He snorted.  “Who’d publish it?  Anyway, we’re here, not there.”

“Not ‘there’ but ‘then’,” she countered.  “It takes time for a book to get in print.  So borrow the jump ship and go … oh, about five years back from your present day.  Then next time you go home, you’ll have a nest egg of royalties.”

That brought a gleam to his eye.  Still, he felt compelled to protest, “Everyone knows I never got books published!  Back then I was a wanted man.  I’d a record going back to my teens.  If I walk into a publisher, soon as I tell them my name, they’ll call the cops on me.  I ain’t going five years back just to get thrown in prison!  Especially,” and he added the final clincher, “since it never happened.  It’d change the timeline.”

“As if that’s never happened,” said Zari airily.  “All in a good cause, Mick.  All in a good cause.  Though,” and she winked, “I don’t recommend telling Sara till it’s done.”  After a pause, she added, “Give her one of your complimentary copies.”

“Bet Gideon don’t agree,” he declared.  Looking up, he added, “She’s listening now.  Aren’t you, Gideon?”

“Indeed, Mr. Rory.  It is my duty to protect the timeline.  But that doesn’t mean I should stop you, if you choose to get your books published.”

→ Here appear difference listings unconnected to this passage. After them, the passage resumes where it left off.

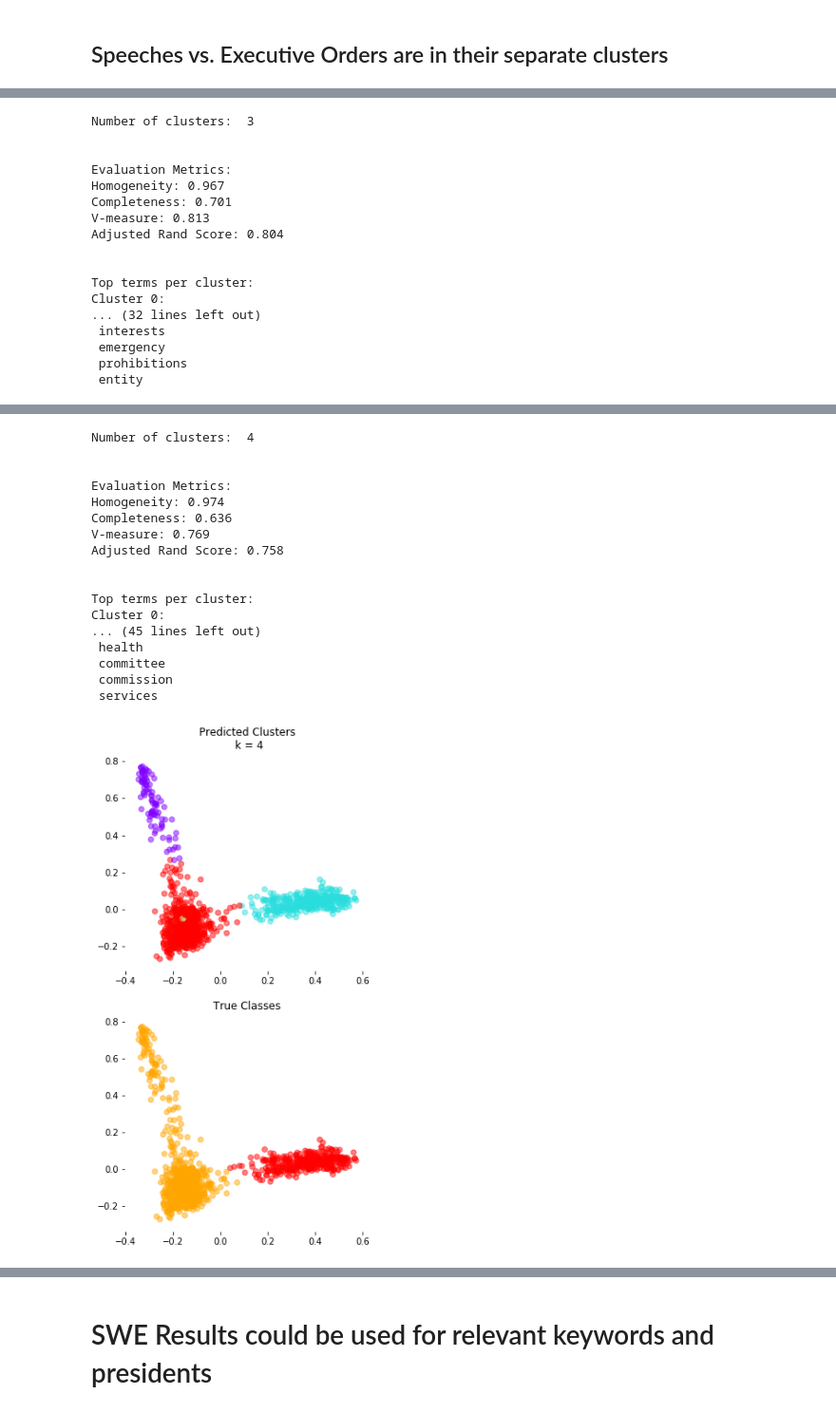
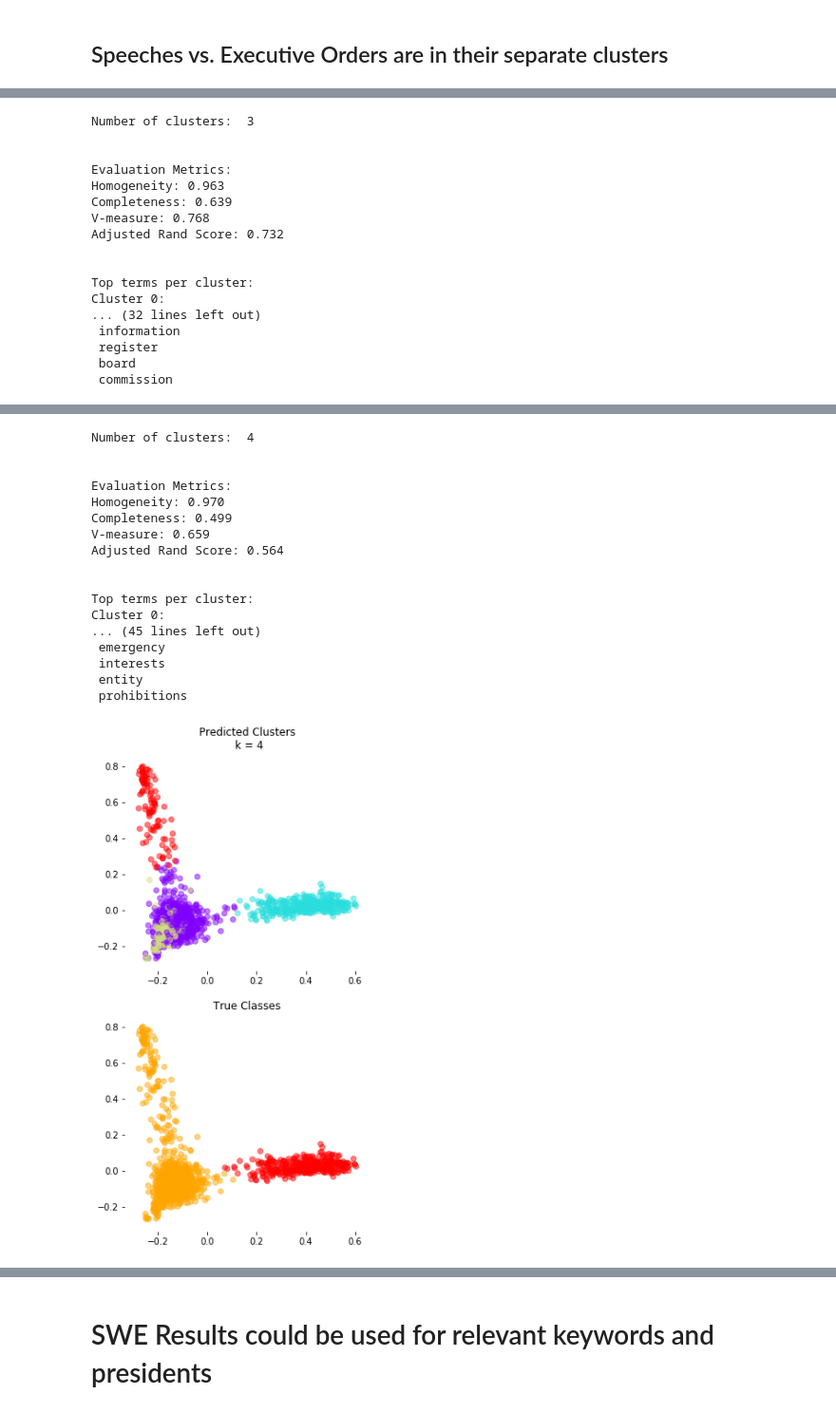
Before and after one commit to RobertoBarrosoLuque/Presidential-Rhetoric-NLP, a Jupyter notebook: exploratory_notebooks/speeches-orders-combined.ipynb, the cells around one changed output, grey strips where cells are left out. Shown at 95% size. Cells and saved outputs as stored; diff of their text form; code cells hidden in the pictures.

```diff
--- a/exploratory_notebooks/speeches-orders-combined.ipynb
+++ b/exploratory_notebooks/speeches-orders-combined.ipynb
@@ -23,8 +23,9 @@ speeches.head(2)
 | 0 | january-20-2021-inaugural-address | Joe Biden | January 20, 2021 | \n \n\n\n\n\n\nChief Justice Robe... | Speech |
 | 1 | january-19-2021-farewell-address | Donald Trump | January 19, 2021 | \n \n\n\n\n\n\nMy fellow American... | Speech |
 # %%
-orders = pandas.read_csv("../data/exec_orders_w_text")
+orders = pandas.read_csv("../data/full_exec_orders_text.csv")
 orders = orders.rename(columns={'publication_date': 'date', 'order_text': 'text'})
+orders = orders[orders['text'].notna()]
 print(orders.shape)
 orders.head(2)
 # %% [output]
@@ -65,7 +66,7 @@ for num in (2,3,4):
     print("\n")
     top_words_by_cluster(dataTFVectorizer, dataKM, numCategories)
     print("\n")
-    viz_2D(dataTFVects, dataKM, numCategories, colors_a)
+    viz_2D(dataTFVects, dataKM, numCategories, colors_a=colors_a, figsize=(5,10))
 # %% [output]
 Number of clusters:  2
 
@@ -89,16 +90,16 @@ Number of clusters:  3
 
 
 Evaluation Metrics:
-Homogeneity: 0.967
-Completeness: 0.701
-V-measure: 0.813
-Adjusted Rand Score: 0.804
+Homogeneity: 0.963
+Completeness: 0.639
+V-measure: 0.768
+Adjusted Rand Score: 0.732
 
 
 Top terms per cluster:
 Cluster 0:
 ... (32 lines left out)
- interests
- emergency
- prohibitions
- entity
+ information
+ register
+ board
+ commission
@@ -106,18 +107,18 @@ Cluster 0:
 Number of clusters:  4
 
 
 Evaluation Metrics:
-Homogeneity: 0.974
-Completeness: 0.636
-V-measure: 0.769
-Adjusted Rand Score: 0.758
+Homogeneity: 0.970
+Completeness: 0.499
+V-measure: 0.659
+Adjusted Rand Score: 0.564
 
 
 Top terms per cluster:
 Cluster 0:
 ... (45 lines left out)
- health
- committee
- commission
- services
+ emergency
+ interests
+ entity
+ prohibitions
-[figure, old version]
+[figure, new version]
```
Also changed, not shown: parts of 15 cells of this notebook, 3 other files.
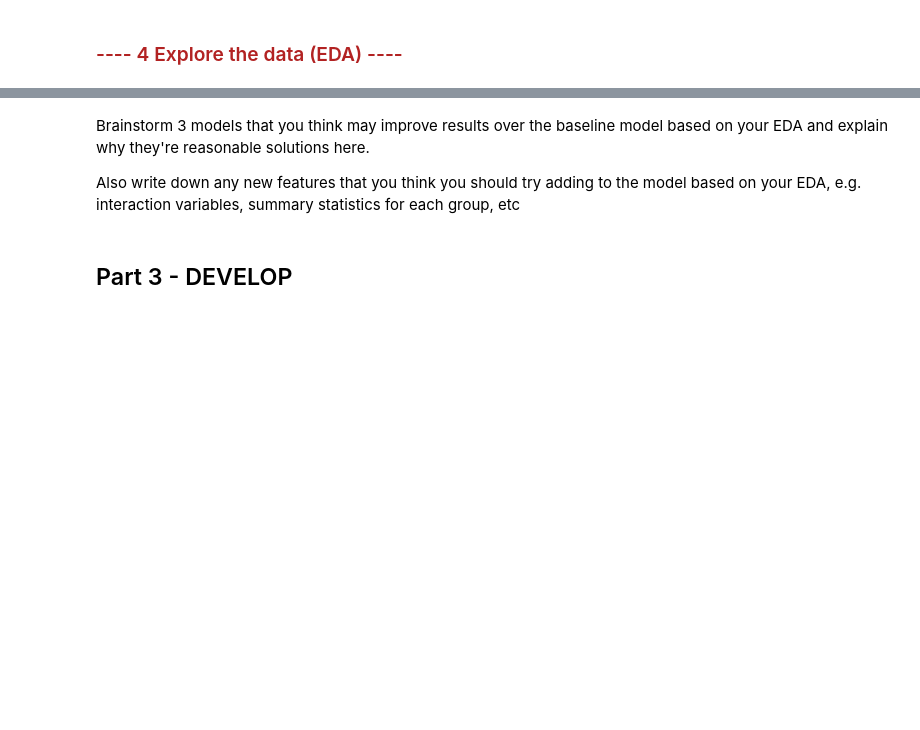
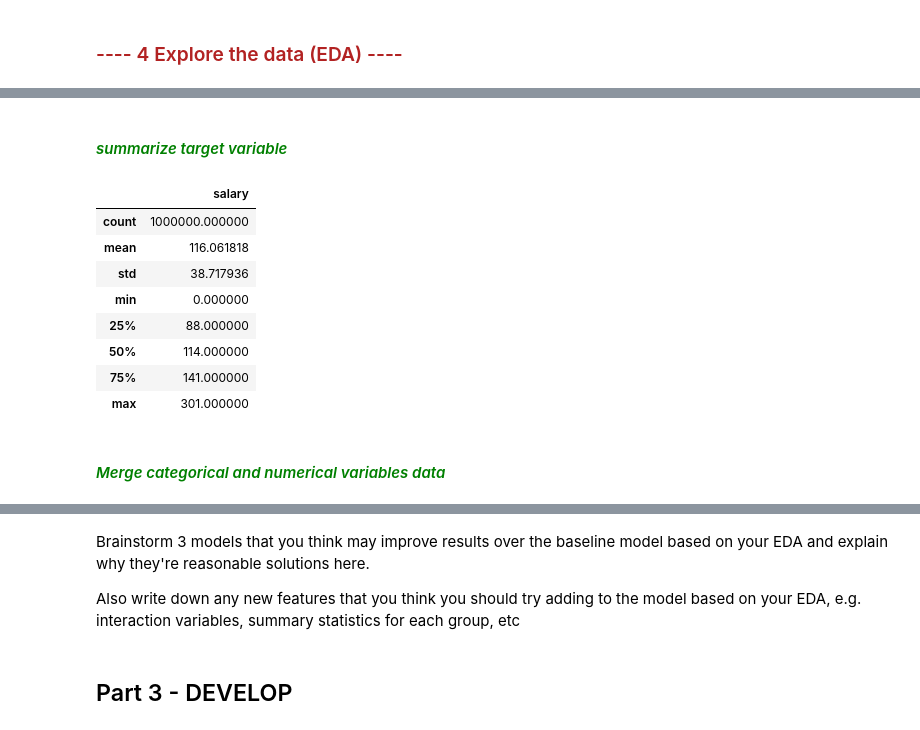
Before and after one commit to suroor89/salary_prediction_portfolio, a Jupyter notebook: Salary_Prediction.ipynb, the cells around one changed output, grey strips where cells are left out. Saved outputs shown, nothing was run; the diff lists cells and outputs as text; code cells hidden in the pictures; blank space fills up the shorter version.

Commit message:
Explore the data, merge data, find correlatio

```diff
--- a/Salary_Prediction.ipynb
+++ b/Salary_Prediction.ipynb
@@ -161,0 +186,16 @@ clean_train_df.head(5)
+# %% [markdown]
+#### <font color=green>*summarize target variable*</font>
+# %%
+train_target_df.describe(include = [np.number])
+# %% [output]
+|  | salary |
+| count | 1000000.000000 |
+| mean | 116.061818 |
+| std | 38.717936 |
+| min | 0.000000 |
+| 25% | 88.000000 |
+| 50% | 114.000000 |
+| 75% | 141.000000 |
+| max | 301.000000 |
+# %% [markdown]
+#### <font color=green>*Merge categorical and numerical variables data*</font>
```
Also changed, not shown: parts of 23 cells of this notebook.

Zari frowned.  Before she could say anything, though, Gideon added, “I’m familiar with the names of millennias of authors.  What you need to do, Mr. Rory, is use a nom de plume.”

“A what?” said Mick.

“A pseudonym or allonym.”

He frowned.

“What Gideon means,” said Zari, “is that you should use an alias.”

“All you have to do is pick the right one.”